James Dobbins, a Rand Corp. national security expert, told the newspaper on Election Day, that change would come regardless of the outcome.
"Our elections have artificially polarized the debate and left us with a false choice between 'stay the course' and 'cut and run.' But there are a number of options between keeping 160,000 troops on the ground and just pulling out," Dobbins said.
Various sources told the newspaper the options include a diplomatic push to get Iraq's neighbors more actively involved in preventing a sectarian civil war, more diplomacy to encourage Iraq to share oil revenue more equitably among its regions and even some U.S. troop reductions.

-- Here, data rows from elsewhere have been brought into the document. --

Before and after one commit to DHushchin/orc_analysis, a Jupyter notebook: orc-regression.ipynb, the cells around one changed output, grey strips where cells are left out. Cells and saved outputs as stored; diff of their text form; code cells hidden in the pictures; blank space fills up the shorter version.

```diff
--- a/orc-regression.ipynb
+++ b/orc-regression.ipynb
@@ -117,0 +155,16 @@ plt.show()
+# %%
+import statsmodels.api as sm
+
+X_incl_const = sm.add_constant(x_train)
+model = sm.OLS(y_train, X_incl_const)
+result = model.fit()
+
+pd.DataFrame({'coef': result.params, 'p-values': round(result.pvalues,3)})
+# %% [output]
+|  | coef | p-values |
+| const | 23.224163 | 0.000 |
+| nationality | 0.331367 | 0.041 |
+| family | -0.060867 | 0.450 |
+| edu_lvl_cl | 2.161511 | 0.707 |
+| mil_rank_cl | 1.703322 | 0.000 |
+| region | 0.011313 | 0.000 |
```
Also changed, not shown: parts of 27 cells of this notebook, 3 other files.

Michael O'Hanlon, a military affairs specialist at the Brookings Institution in Washington said even a gradual reduction of troops "would focus the minds of Iraqi political leaders that they don't have forever and it reduces the perception of an occupying power that drives the insurgency."